╭──

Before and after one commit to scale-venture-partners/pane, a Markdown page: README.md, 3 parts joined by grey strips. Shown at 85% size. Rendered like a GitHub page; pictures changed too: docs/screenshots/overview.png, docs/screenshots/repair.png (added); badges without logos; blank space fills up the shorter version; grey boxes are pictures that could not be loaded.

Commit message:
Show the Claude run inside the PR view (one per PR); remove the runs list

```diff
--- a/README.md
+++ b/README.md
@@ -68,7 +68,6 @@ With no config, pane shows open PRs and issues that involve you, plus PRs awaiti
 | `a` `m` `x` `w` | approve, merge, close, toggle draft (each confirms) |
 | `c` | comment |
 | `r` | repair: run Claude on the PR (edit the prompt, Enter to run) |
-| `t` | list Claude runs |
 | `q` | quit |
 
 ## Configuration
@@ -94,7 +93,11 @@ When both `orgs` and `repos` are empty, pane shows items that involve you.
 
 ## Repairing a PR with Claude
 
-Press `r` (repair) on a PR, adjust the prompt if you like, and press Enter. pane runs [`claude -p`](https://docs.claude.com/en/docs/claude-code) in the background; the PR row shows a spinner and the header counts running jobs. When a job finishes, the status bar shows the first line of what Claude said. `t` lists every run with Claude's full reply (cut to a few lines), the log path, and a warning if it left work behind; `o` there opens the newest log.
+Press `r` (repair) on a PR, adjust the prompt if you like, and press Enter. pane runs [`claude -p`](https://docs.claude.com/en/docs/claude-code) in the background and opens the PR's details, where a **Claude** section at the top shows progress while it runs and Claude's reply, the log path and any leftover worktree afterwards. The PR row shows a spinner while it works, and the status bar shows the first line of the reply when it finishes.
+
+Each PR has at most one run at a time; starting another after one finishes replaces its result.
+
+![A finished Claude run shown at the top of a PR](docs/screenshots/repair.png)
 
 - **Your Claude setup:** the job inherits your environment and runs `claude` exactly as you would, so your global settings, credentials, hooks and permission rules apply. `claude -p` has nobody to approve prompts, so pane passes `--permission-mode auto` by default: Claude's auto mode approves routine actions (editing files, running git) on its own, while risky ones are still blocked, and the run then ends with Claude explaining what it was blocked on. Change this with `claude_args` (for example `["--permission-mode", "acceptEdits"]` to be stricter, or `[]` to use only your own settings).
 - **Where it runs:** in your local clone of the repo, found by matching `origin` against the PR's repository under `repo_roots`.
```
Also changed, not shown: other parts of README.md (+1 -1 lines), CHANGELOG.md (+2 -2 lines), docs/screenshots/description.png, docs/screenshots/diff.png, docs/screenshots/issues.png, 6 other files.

╰──

Instructions for the task —
Report every line of the entries that carries the word "involve".

Task answer —
@@ -68,7 +68,6 @@ With no config, pane shows open PRs and issues that involve you, plus PRs awaiti
@@ -94,7 +93,11 @@ When both `orgs` and `repos` are empty, pane shows items that involve you.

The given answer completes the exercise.